Task item — Every entry needs to be written out again exactly, with its pictures removed.

Material supplied —
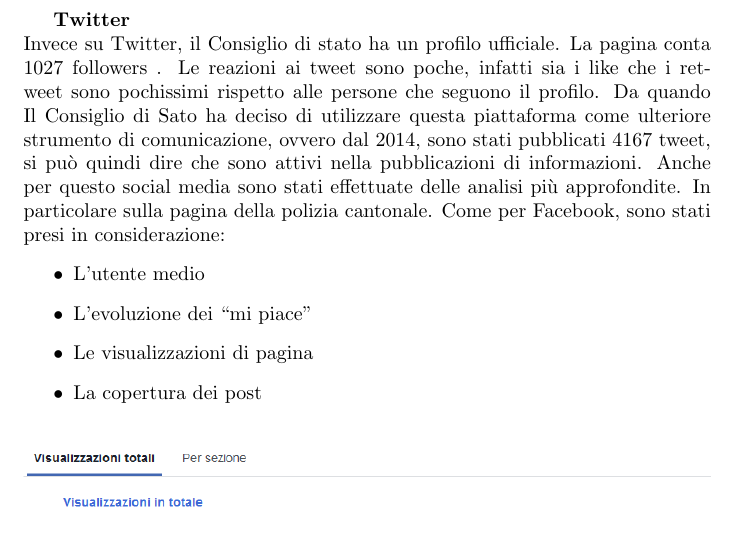
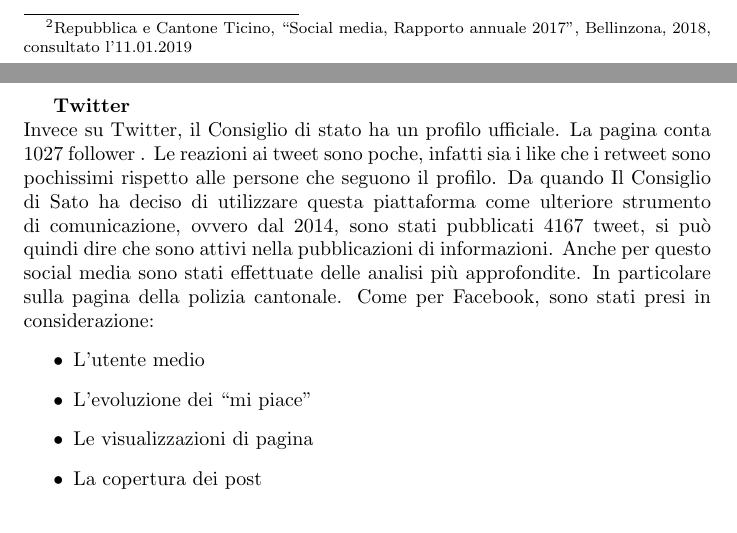
Before and after one commit to aaronminelli2000/Unione, a LaTeX document (main.tex, which reads capitoli/CantonTicino.tex): part of page 5 of 12 before the commit and two parts of pages 4 and 5 of 12 after it, the two joined at a grey line, cut at the place of the change. Compiled offline with pdfLaTeX.

Commit message:
aggiunto delle note

```diff
--- a/capitoli/CantonTicino.tex
+++ b/capitoli/CantonTicino.tex
@@ -18,10 +17,10 @@ Il primo punto riguarda le generalità degli utenti che frequentano la pagina. I
         \label{fig:my_label}
 \end{figure}
 
-Come si può vedere dal grafico, i “mi piace” complessivi della pagina sono in costante aumento. Da 804 a 918, e questi equivalgono al 14,2 \% rispetto al 2016 . Questo aumento è dovuto soprattutto all’aumento di persone che utilizzano i social media, la pagina del sistema bibliotecario pubblica dei post con le promozioni o degli eventi che sono presenti presso le varie biblioteche ticinesi. In questo modo se un’utente è interessato a queste proposte metterà “mi piace” al post. Il terzo punto riguarda il numero totali di visualizzazioni della pagina e il quarto punto spiega la copertura dei post, ovvero il numero di persone a cui i post sono stati mostrati.
+Come si può vedere dal grafico, i “mi piace” complessivi della pagina sono in costante aumento. Da 804 a 918, e questi equivalgono al 14,2 \% rispetto al 2016\footnote{Repubblica e Cantone Ticino, “Social media, Rapporto annuale 2017”, Bellinzona, 2018, consultato l’11.01.2019} . Questo aumento è dovuto soprattutto all’aumento di persone che utilizzano i social media, la pagina del sistema bibliotecario pubblica dei post con le promozioni o degli eventi che sono presenti presso le varie biblioteche ticinesi. In questo modo se un’utente è interessato a queste proposte metterà “mi piace” al post. Il terzo punto riguarda il numero totali di visualizzazioni della pagina e il quarto punto spiega la copertura dei post, ovvero il numero di persone a cui i post sono stati mostrati.
 \newpage
 \textbf {Twitter}\\
-Invece su Twitter, il Consiglio di stato ha un profilo ufficiale. La pagina conta 1027 followers . Le reazioni ai tweet sono poche, infatti sia i like che i retweet sono pochissimi rispetto alle persone che seguono il profilo. Da quando Il Consiglio di Sato ha deciso di utilizzare questa piattaforma come ulteriore strumento di comunicazione, ovvero dal 2014, sono stati pubblicati 4167 tweet, si può quindi dire che sono attivi nella pubblicazioni di informazioni. Anche per questo social media sono stati effettuate delle analisi più approfondite. In particolare sulla pagina della polizia cantonale. Come per Facebook, sono stati presi in considerazione:
+Invece su Twitter, il Consiglio di stato ha un profilo ufficiale. La pagina conta 1027 follower . Le reazioni ai tweet sono poche, infatti sia i like che i retweet sono pochissimi rispetto alle persone che seguono il profilo. Da quando Il Consiglio di Sato ha deciso di utilizzare questa piattaforma come ulteriore strumento di comunicazione, ovvero dal 2014, sono stati pubblicati 4167 tweet, si può quindi dire che sono attivi nella pubblicazioni di informazioni. Anche per questo social media sono stati effettuate delle analisi più approfondite. In particolare sulla pagina della polizia cantonale. Come per Facebook, sono stati presi in considerazione:
 \begin{itemize}
     \item L’utente medio
     \item L’evoluzione dei “mi piace”
```
Also changed, not shown: capitoli/CantonTicino.tex (1 more changed lines).
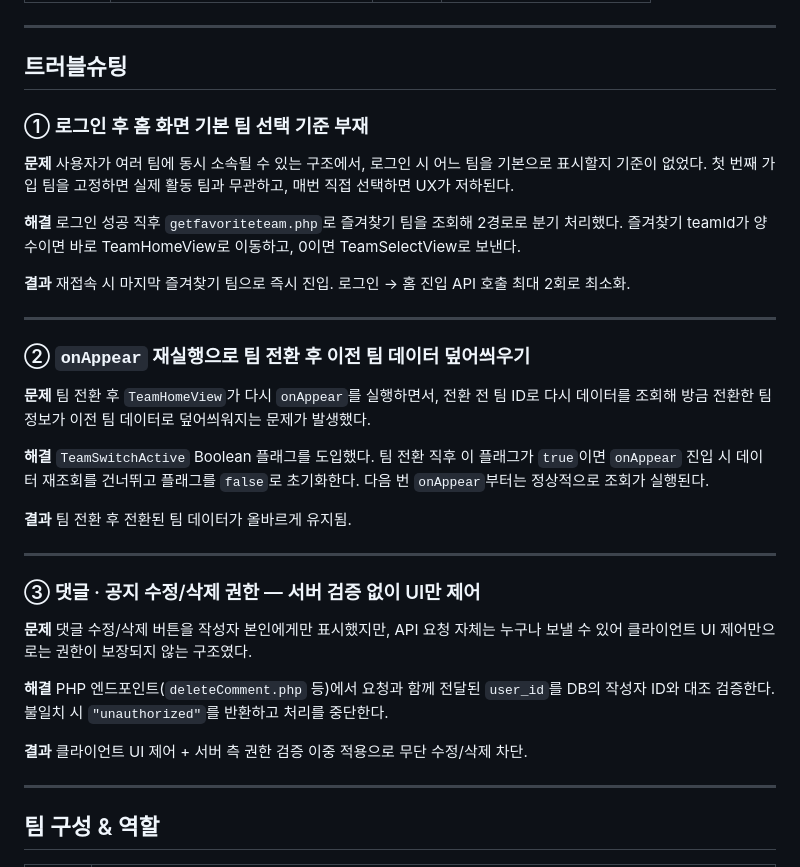
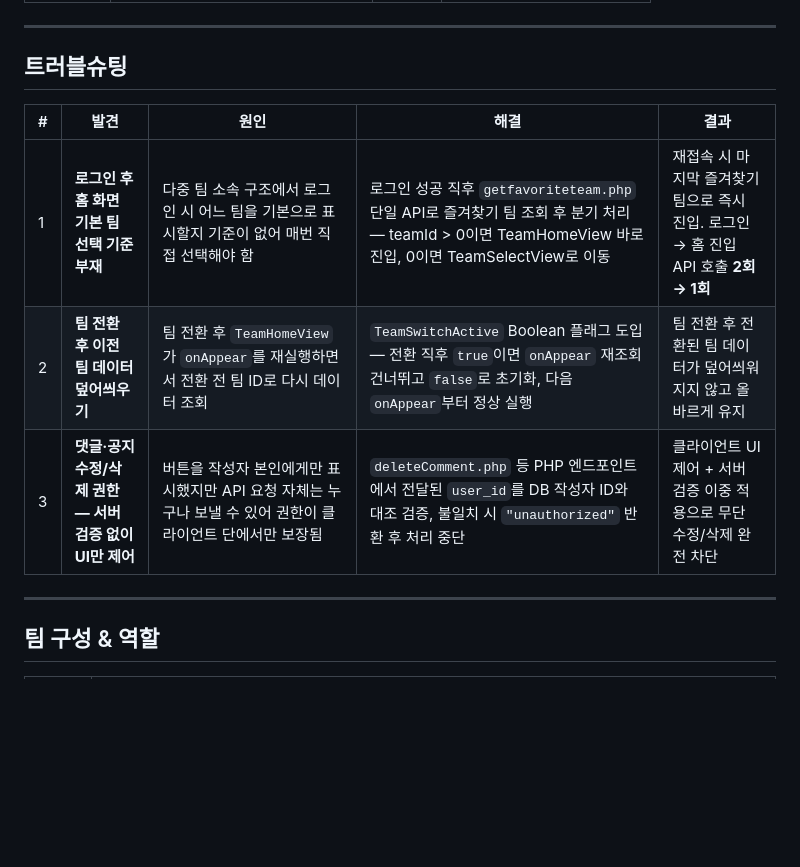
Before and after one commit to summmmmmmin/IPhone_Programming, a Markdown page: README.md, the part around the change. GitHub-like rendering; folded sections open; blank space fills up the shorter version.

Commit message:
fix : readme

```diff
--- a/README.md
+++ b/README.md
@@ -287,42 +287,11 @@ TeamSync는 **로그인 직후 역할을 판별**해 팀장·부팀장·팀원
 
 ## 트러블슈팅
 
-### ① 로그인 후 홈 화면 기본 팀 선택 기준 부재
-
-**문제**
-사용자가 여러 팀에 동시 소속될 수 있는 구조에서, 로그인 시 어느 팀을 기본으로 표시할지 기준이 없었다. 첫 번째 가입 팀을 고정하면 실제 활동 팀과 무관하고, 매번 직접 선택하면 UX가 저하된다.
-
-**해결**
-로그인 성공 직후 `getfavoriteteam.php`로 즐겨찾기 팀을 조회해 2경로로 분기 처리했다. 즐겨찾기 teamId가 양수이면 바로 TeamHomeView로 이동하고, 0이면 TeamSelectView로 보낸다.
-
-**결과**
-재접속 시 마지막 즐겨찾기 팀으로 즉시 진입. 로그인 → 홈 진입 API 호출 최대 2회로 최소화.
-
----
-
-### ② `onAppear` 재실행으로 팀 전환 후 이전 팀 데이터 덮어씌우기
-
-**문제**
-팀 전환 후 `TeamHomeView`가 다시 `onAppear`를 실행하면서, 전환 전 팀 ID로 다시 데이터를 조회해 방금 전환한 팀 정보가 이전 팀 데이터로 덮어씌워지는 문제가 발생했다.
-
-**해결**
-`TeamSwitchActive` Boolean 플래그를 도입했다. 팀 전환 직후 이 플래그가 `true`이면 `onAppear` 진입 시 데이터 재조회를 건너뛰고 플래그를 `false`로 초기화한다. 다음 번 `onAppear`부터는 정상적으로 조회가 실행된다.
-
-**결과**
-팀 전환 후 전환된 팀 데이터가 올바르게 유지됨.
-
----
-
-### ③ 댓글 · 공지 수정/삭제 권한 — 서버 검증 없이 UI만 제어
-
-**문제**
-댓글 수정/삭제 버튼을 작성자 본인에게만 표시했지만, API 요청 자체는 누구나 보낼 수 있어 클라이언트 UI 제어만으로는 권한이 보장되지 않는 구조였다.
-
-**해결**
-PHP 엔드포인트(`deleteComment.php` 등)에서 요청과 함께 전달된 `user_id`를 DB의 작성자 ID와 대조 검증한다. 불일치 시 `"unauthorized"`를 반환하고 처리를 중단한다.
-
-**결과**
-클라이언트 UI 제어 + 서버 측 권한 검증 이중 적용으로 무단 수정/삭제 차단.
+| # | 발견 | 원인 | 해결 | 결과 |
+|---|------|------|------|------|
+| 1 | **로그인 후 홈 화면 기본 팀 선택 기준 부재** | 다중 팀 소속 구조에서 로그인 시 어느 팀을 기본으로 표시할지 기준이 없어 매번 직접 선택해야 함 | 로그인 성공 직후 `getfavoriteteam.php` 단일 API로 즐겨찾기 팀 조회 후 분기 처리 — teamId > 0이면 TeamHomeView 바로 진입, 0이면 TeamSelectView로 이동 | 재접속 시 마지막 즐겨찾기 팀으로 즉시 진입. 로그인 → 홈 진입 API 호출 **2회 → 1회** |
+| 2 | **팀 전환 후 이전 팀 데이터 덮어씌우기** | 팀 전환 후 `TeamHomeView`가 `onAppear`를 재실행하면서 전환 전 팀 ID로 다시 데이터 조회 | `TeamSwitchActive` Boolean 플래그 도입 — 전환 직후 `true`이면 `onAppear` 재조회 건너뛰고 `false`로 초기화, 다음 `onAppear`부터 정상 실행 | 팀 전환 후 전환된 팀 데이터가 덮어씌워지지 않고 올바르게 유지 |
+| 3 | **댓글·공지 수정/삭제 권한 — 서버 검증 없이 UI만 제어** | 버튼을 작성자 본인에게만 표시했지만 API 요청 자체는 누구나 보낼 수 있어 권한이 클라이언트 단에서만 보장됨 | `deleteComment.php` 등 PHP 엔드포인트에서 전달된 `user_id`를 DB 작성자 ID와 대조 검증, 불일치 시 `"unauthorized"` 반환 후 처리 중단 | 클라이언트 UI 제어 + 서버 검증 이중 적용으로 무단 수정/삭제 완전 차단 |
 
 ---
 
```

Exercise answer —
Before and after one commit to aaronminelli2000/Unione, a LaTeX document (main.tex, which reads capitoli/CantonTicino.tex): part of page 5 of 12 before the commit and two parts of pages 4 and 5 of 12 after it, the two joined at a grey line, cut at the place of the change. Compiled offline with pdfLaTeX.

Commit message:
aggiunto delle note

```diff
--- a/capitoli/CantonTicino.tex
+++ b/capitoli/CantonTicino.tex
@@ -18,10 +17,10 @@ Il primo punto riguarda le generalità degli utenti che frequentano la pagina. I
         \label{fig:my_label}
 \end{figure}
 
-Come si può vedere dal grafico, i “mi piace” complessivi della pagina sono in costante aumento. Da 804 a 918, e questi equivalgono al 14,2 \% rispetto al 2016 . Questo aumento è dovuto soprattutto all’aumento di persone che utilizzano i social media, la pagina del sistema bibliotecario pubblica dei post con le promozioni o degli eventi che sono presenti presso le varie biblioteche ticinesi. In questo modo se un’utente è interessato a queste proposte metterà “mi piace” al post. Il terzo punto riguarda il numero totali di visualizzazioni della pagina e il quarto punto spiega la copertura dei post, ovvero il numero di persone a cui i post sono stati mostrati.
+Come si può vedere dal grafico, i “mi piace” complessivi della pagina sono in costante aumento. Da 804 a 918, e questi equivalgono al 14,2 \% rispetto al 2016\footnote{Repubblica e Cantone Ticino, “Social media, Rapporto annuale 2017”, Bellinzona, 2018, consultato l’11.01.2019} . Questo aumento è dovuto soprattutto all’aumento di persone che utilizzano i social media, la pagina del sistema bibliotecario pubblica dei post con le promozioni o degli eventi che sono presenti presso le varie biblioteche ticinesi. In questo modo se un’utente è interessato a queste proposte metterà “mi piace” al post. Il terzo punto riguarda il numero totali di visualizzazioni della pagina e il quarto punto spiega la copertura dei post, ovvero il numero di persone a cui i post sono stati mostrati.
 \newpage
 \textbf {Twitter}\\
-Invece su Twitter, il Consiglio di stato ha un profilo ufficiale. La pagina conta 1027 followers . Le reazioni ai tweet sono poche, infatti sia i like che i retweet sono pochissimi rispetto alle persone che seguono il profilo. Da quando Il Consiglio di Sato ha deciso di utilizzare questa piattaforma come ulteriore strumento di comunicazione, ovvero dal 2014, sono stati pubblicati 4167 tweet, si può quindi dire che sono attivi nella pubblicazioni di informazioni. Anche per questo social media sono stati effettuate delle analisi più approfondite. In particolare sulla pagina della polizia cantonale. Come per Facebook, sono stati presi in considerazione:
+Invece su Twitter, il Consiglio di stato ha un profilo ufficiale. La pagina conta 1027 follower . Le reazioni ai tweet sono poche, infatti sia i like che i retweet sono pochissimi rispetto alle persone che seguono il profilo. Da quando Il Consiglio di Sato ha deciso di utilizzare questa piattaforma come ulteriore strumento di comunicazione, ovvero dal 2014, sono stati pubblicati 4167 tweet, si può quindi dire che sono attivi nella pubblicazioni di informazioni. Anche per questo social media sono stati effettuate delle analisi più approfondite. In particolare sulla pagina della polizia cantonale. Come per Facebook, sono stati presi in considerazione:
 \begin{itemize}
     \item L’utente medio
     \item L’evoluzione dei “mi piace”
```
Also changed, not shown: capitoli/CantonTicino.tex (1 more changed lines).
Before and after one commit to summmmmmmin/IPhone_Programming, a Markdown page: README.md, the part around the change. GitHub-like rendering; folded sections open; blank space fills up the shorter version.

Commit message:
fix : readme

```diff
--- a/README.md
+++ b/README.md
@@ -287,42 +287,11 @@ TeamSync는 **로그인 직후 역할을 판별**해 팀장·부팀장·팀원
 
 ## 트러블슈팅
 
-### ① 로그인 후 홈 화면 기본 팀 선택 기준 부재
-
-**문제**
-사용자가 여러 팀에 동시 소속될 수 있는 구조에서, 로그인 시 어느 팀을 기본으로 표시할지 기준이 없었다. 첫 번째 가입 팀을 고정하면 실제 활동 팀과 무관하고, 매번 직접 선택하면 UX가 저하된다.
-
-**해결**
-로그인 성공 직후 `getfavoriteteam.php`로 즐겨찾기 팀을 조회해 2경로로 분기 처리했다. 즐겨찾기 teamId가 양수이면 바로 TeamHomeView로 이동하고, 0이면 TeamSelectView로 보낸다.
-
-**결과**
-재접속 시 마지막 즐겨찾기 팀으로 즉시 진입. 로그인 → 홈 진입 API 호출 최대 2회로 최소화.
-
----
-
-### ② `onAppear` 재실행으로 팀 전환 후 이전 팀 데이터 덮어씌우기
-
-**문제**
-팀 전환 후 `TeamHomeView`가 다시 `onAppear`를 실행하면서, 전환 전 팀 ID로 다시 데이터를 조회해 방금 전환한 팀 정보가 이전 팀 데이터로 덮어씌워지는 문제가 발생했다.
-
-**해결**
-`TeamSwitchActive` Boolean 플래그를 도입했다. 팀 전환 직후 이 플래그가 `true`이면 `onAppear` 진입 시 데이터 재조회를 건너뛰고 플래그를 `false`로 초기화한다. 다음 번 `onAppear`부터는 정상적으로 조회가 실행된다.
-
-**결과**
-팀 전환 후 전환된 팀 데이터가 올바르게 유지됨.
-
----
-
-### ③ 댓글 · 공지 수정/삭제 권한 — 서버 검증 없이 UI만 제어
-
-**문제**
-댓글 수정/삭제 버튼을 작성자 본인에게만 표시했지만, API 요청 자체는 누구나 보낼 수 있어 클라이언트 UI 제어만으로는 권한이 보장되지 않는 구조였다.
-
-**해결**
-PHP 엔드포인트(`deleteComment.php` 등)에서 요청과 함께 전달된 `user_id`를 DB의 작성자 ID와 대조 검증한다. 불일치 시 `"unauthorized"`를 반환하고 처리를 중단한다.
-
-**결과**
-클라이언트 UI 제어 + 서버 측 권한 검증 이중 적용으로 무단 수정/삭제 차단.
+| # | 발견 | 원인 | 해결 | 결과 |
+|---|------|------|------|------|
+| 1 | **로그인 후 홈 화면 기본 팀 선택 기준 부재** | 다중 팀 소속 구조에서 로그인 시 어느 팀을 기본으로 표시할지 기준이 없어 매번 직접 선택해야 함 | 로그인 성공 직후 `getfavoriteteam.php` 단일 API로 즐겨찾기 팀 조회 후 분기 처리 — teamId > 0이면 TeamHomeView 바로 진입, 0이면 TeamSelectView로 이동 | 재접속 시 마지막 즐겨찾기 팀으로 즉시 진입. 로그인 → 홈 진입 API 호출 **2회 → 1회** |
+| 2 | **팀 전환 후 이전 팀 데이터 덮어씌우기** | 팀 전환 후 `TeamHomeView`가 `onAppear`를 재실행하면서 전환 전 팀 ID로 다시 데이터 조회 | `TeamSwitchActive` Boolean 플래그 도입 — 전환 직후 `true`이면 `onAppear` 재조회 건너뛰고 `false`로 초기화, 다음 `onAppear`부터 정상 실행 | 팀 전환 후 전환된 팀 데이터가 덮어씌워지지 않고 올바르게 유지 |
+| 3 | **댓글·공지 수정/삭제 권한 — 서버 검증 없이 UI만 제어** | 버튼을 작성자 본인에게만 표시했지만 API 요청 자체는 누구나 보낼 수 있어 권한이 클라이언트 단에서만 보장됨 | `deleteComment.php` 등 PHP 엔드포인트에서 전달된 `user_id`를 DB 작성자 ID와 대조 검증, 불일치 시 `"unauthorized"` 반환 후 처리 중단 | 클라이언트 UI 제어 + 서버 검증 이중 적용으로 무단 수정/삭제 완전 차단 |
 
 ---
 
```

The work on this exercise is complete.